As some of you already noticed, I did some serious restyling to Headdesk. *Spins slowly* What does everyone think? I know it’s a menagerie of colors and textures, but I think they work well together.
This is kind of a brave step for me because A) I designed the whole thing myself with the help of this tutorial B) I spent a lot of time modifying the code to make it work, which is scary, because I know squat about HTML, and C) because redesigning was one of the things I promised myself I’d do if I ever turned Headdesk into my personal writing blog, and I’m trying to decide whether I want to go for it or not.
It’s an ongoing decision. It also has a lot to do where I feel I am in my writing ‘career’ and what kind of personal security risks I’m going to take. Won’t be too much of a different blogwise, because as you all have pointed out so succinctly, they’re pretty much the same. The difference effects me most which is why I’m taking my time deciding. I think that when Mirrorpass is into it’s editing stages then I’ll make the switch.
Something else I’m excited/nervous/surprised by. In the past, I’ve always struggled with how to end my novels. I have some kind of ending cemented in mind before I’m halfway through, and then I always write to meet it. But there are always these weird issues. The ending has too much action, not enough action, the action isn’t believable. The characters won’t come together or have been together too long. Plot points resolve early or not in time. The ending has always been brilliant—except when I try to write it, it falls apart.
It’s been the same way with Mirrorpass, at least in the beginning.
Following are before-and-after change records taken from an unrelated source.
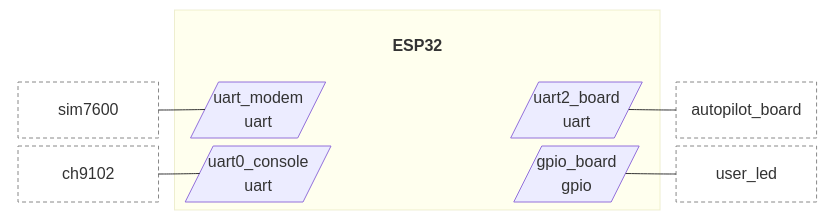
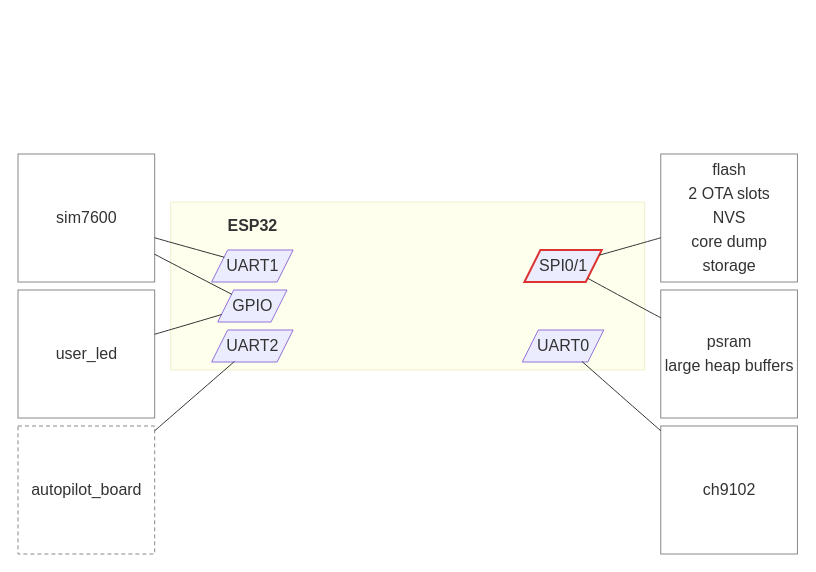
Before and after one commit to jRmx0/esp-architecture: the second of 4 diagrams in examples/gateway/diagrams.md, drawn with Mermaid. The commit also changed other lines of this file and 7 other files, not shown here.

First line of the commit message:
Block level 1: multi-bus devices, peripheral labels, planned devices, flash and PSRAM

````diff
--- a/examples/gateway/diagrams.md
+++ b/examples/gateway/diagrams.md
@@ -29,36 +29,48 @@
 ```mermaid
 block-beta
   columns 5
   block:left
     columns 1
     space
     n_sim7600["sim7600"]
-    n_ch9102["ch9102"]
+    n_user_led["user_led"]
+    n_autopilot_board["autopilot_board"]
   end
   block:chip:3
     columns 3
     chip_title["<b>ESP32</b>"]:3
-    n_uart_modem[/"uart_modem<br/>uart"/]
+    n_uart_modem[/"UART1"/]
     space
-    n_uart2_board[/"uart2_board<br/>uart"/]
-    n_uart0_console[/"uart0_console<br/>uart"/]
+    n_spi_mem[/"SPI0/1"/]
+    n_gpio_board[/"GPIO"/]
     space
-    n_gpio_board[/"gpio_board<br/>gpio"/]
+    space
+    n_uart2_board[/"UART2"/]
+    space
+    n_uart0_console[/"UART0"/]
   end
   block:right
     columns 1
     space
-    n_autopilot_board["autopilot_board"]
-    n_user_led["user_led"]
+    n_flash["flash<br/>2 OTA slots<br/>NVS<br/>core dump<br/>storage"]
+    n_psram["psram<br/>large heap buffers"]
+    n_ch9102["ch9102"]
   end
   style left fill:none,stroke:none
   style right fill:none,stroke:none
   n_uart_modem --- n_sim7600
+  n_gpio_board --- n_sim7600
+  n_gpio_board --- n_user_led
   n_uart2_board --- n_autopilot_board
   n_uart0_console --- n_ch9102
-  n_gpio_board --- n_user_led
+  n_spi_mem --- n_flash
+  n_spi_mem --- n_psram
   classDef title fill:none,stroke:none
-  classDef device fill:none,stroke:#888,stroke-dasharray:4 3
+  classDef device fill:none,stroke:#888
+  classDef planned fill:none,stroke:#888,stroke-dasharray:4 3
   class chip_title title
-  class n_sim7600,n_autopilot_board,n_ch9102,n_user_led device
+  class n_sim7600,n_user_led,n_ch9102,n_flash,n_psram device
+  class n_autopilot_board planned
+  classDef shared stroke:#d33,stroke-width:2px
+  class n_spi_mem shared
 ```
````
I started writing in March. By around May I had the entire ending planned out in almost perfect sequence. This past week as I barreled down toward that last 10k, I made a little error in judgment. Normally my endings involve someone trying to rescue someone else from some big, bad scientist…and well, since that never works out, I thought I’d try and eliminate the fighting bit and just skip to the other parts. No going. My character lost her motivation straight off, so I had to pause and go back, revising so the action stayed.
That pause gave me a chance to reflect on my ending as a whole. I couldn’t shake the feeling that there was more wrong than just the action. And knowing my past history, I stopped for a few minutes, and tried to evaluate what could be missing.
All along I’d planned this ending around the question, “What is the worst, and then the best, thing that could happen to my characters?” I planned to bring them this close to the very thing they’d been searching for the whole novel, yank it away from them, and then bring them to their very knees. Then when all hope is lost, they get what they want back.
Sounds good, right? Right?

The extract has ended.